Project Description

This PhD project will exploit new ways of working by providing training in a variety of approaches namely this will include lab based skills in molecular and microbiology, data processing and statistical analysis, and analytical flow methods such FACS. This will provide the PhD student with the ability to use and apply quantitative data-driven approaches to more fully understand biological questions. In addition to the training the research project goals/outputs in themselves will exploit new ways of working, as they will provide innovative tools and technological approaches for the generation of highly productive processes for high-vale fine chemicals and insights into bacterial cell transport.
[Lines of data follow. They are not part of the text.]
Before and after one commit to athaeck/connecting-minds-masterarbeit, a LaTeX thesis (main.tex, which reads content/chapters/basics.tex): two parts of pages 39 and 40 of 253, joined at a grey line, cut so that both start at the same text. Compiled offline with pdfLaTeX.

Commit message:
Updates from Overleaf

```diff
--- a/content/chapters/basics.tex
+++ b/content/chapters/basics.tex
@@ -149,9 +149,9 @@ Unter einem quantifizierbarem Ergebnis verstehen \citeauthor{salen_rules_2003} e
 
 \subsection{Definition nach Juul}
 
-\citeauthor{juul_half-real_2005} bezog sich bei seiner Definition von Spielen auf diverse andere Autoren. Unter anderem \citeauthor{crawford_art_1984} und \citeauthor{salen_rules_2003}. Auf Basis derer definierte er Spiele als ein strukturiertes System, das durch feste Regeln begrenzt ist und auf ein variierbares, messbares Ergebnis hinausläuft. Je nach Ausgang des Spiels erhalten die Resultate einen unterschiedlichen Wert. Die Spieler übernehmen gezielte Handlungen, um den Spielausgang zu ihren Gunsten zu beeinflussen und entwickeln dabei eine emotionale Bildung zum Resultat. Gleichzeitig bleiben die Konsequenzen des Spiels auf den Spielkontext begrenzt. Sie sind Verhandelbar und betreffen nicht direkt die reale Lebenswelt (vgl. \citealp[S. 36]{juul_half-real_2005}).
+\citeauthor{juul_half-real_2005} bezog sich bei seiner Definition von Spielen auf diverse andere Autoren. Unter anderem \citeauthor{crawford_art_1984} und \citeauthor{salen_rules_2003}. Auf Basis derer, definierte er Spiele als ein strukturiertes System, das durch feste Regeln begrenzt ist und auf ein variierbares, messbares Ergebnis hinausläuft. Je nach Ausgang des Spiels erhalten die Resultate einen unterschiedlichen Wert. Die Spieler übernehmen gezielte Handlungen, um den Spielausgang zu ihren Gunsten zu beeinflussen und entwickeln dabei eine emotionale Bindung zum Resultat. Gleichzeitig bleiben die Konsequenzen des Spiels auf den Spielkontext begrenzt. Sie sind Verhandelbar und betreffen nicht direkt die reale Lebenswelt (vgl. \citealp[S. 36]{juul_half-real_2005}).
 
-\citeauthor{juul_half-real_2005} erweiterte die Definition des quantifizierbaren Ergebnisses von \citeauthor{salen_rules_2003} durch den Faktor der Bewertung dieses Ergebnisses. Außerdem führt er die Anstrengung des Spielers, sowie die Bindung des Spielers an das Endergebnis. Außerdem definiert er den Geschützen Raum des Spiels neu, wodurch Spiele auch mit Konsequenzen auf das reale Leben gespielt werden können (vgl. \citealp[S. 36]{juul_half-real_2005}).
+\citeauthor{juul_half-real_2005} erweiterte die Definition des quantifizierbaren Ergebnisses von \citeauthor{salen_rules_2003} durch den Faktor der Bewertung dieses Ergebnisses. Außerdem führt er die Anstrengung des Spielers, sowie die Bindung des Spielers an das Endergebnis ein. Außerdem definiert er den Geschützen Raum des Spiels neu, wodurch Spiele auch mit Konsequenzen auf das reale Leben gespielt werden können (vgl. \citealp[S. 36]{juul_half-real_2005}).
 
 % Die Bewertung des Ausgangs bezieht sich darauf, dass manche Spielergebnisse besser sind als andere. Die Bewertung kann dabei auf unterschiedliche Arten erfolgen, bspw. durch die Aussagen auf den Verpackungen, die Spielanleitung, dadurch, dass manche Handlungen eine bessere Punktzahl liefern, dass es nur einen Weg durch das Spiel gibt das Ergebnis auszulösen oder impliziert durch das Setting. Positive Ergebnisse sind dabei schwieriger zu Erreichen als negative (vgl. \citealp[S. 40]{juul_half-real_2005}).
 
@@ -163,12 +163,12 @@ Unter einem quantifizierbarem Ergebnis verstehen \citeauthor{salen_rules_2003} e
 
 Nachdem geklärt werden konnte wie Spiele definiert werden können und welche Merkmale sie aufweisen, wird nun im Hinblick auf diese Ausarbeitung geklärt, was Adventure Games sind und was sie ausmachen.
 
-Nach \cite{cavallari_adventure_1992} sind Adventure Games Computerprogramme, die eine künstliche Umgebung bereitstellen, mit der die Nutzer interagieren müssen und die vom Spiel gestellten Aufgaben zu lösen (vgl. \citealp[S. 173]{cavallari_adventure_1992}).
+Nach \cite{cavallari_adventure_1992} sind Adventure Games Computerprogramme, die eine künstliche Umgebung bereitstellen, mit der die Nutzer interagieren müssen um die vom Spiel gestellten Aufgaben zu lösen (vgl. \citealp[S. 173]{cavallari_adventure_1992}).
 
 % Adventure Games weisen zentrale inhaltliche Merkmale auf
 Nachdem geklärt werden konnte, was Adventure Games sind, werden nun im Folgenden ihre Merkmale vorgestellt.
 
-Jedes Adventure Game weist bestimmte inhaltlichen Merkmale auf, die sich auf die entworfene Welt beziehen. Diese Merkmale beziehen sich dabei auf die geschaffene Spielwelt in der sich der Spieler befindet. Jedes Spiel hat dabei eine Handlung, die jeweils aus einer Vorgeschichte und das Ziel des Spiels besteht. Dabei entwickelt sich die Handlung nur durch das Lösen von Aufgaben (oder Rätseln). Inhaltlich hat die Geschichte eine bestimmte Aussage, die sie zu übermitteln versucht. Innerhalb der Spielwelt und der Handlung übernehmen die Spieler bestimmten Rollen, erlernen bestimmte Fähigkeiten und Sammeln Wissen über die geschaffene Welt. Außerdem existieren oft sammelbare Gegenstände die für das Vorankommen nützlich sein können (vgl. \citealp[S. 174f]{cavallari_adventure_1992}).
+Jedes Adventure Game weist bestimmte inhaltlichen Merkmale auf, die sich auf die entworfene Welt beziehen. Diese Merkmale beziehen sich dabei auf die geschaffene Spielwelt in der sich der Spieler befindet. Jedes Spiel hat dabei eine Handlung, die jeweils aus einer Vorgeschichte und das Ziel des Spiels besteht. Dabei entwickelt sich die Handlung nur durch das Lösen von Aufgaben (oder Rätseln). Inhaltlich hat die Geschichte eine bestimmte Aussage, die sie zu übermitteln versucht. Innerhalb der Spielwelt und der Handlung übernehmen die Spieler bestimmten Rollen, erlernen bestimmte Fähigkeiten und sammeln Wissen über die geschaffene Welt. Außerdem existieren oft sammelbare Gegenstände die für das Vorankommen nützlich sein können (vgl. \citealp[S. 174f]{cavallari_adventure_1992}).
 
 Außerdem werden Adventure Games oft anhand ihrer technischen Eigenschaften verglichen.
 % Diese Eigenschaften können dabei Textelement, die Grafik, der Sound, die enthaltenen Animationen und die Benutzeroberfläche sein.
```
Two major challenges facing society in the 21st century are: i) How can we live and consume in a more sustainable manner?
ii) How can we avoid the re-emergence of untreatable bacterial infections?

Related to these challenges we recently discovered that under conditions of osmotic and translation stress bacterial cells undergo an excretion phenomenon, whereby abundant cellular components are expelled into the extracellular environment [1]. The scope of this project is to explore the implications of bacterial excretion upon both biotechnology and antimicrobial resistance. Sustainable production of fine and platform chemicals, using engineered microorganisms, has potential to reduce our dependency on fossil fuel based feedstocks. Whereas, antimicrobial resistance is the critical healthcare challenge of the 21st and we as a society are facing a post-antibiotic era.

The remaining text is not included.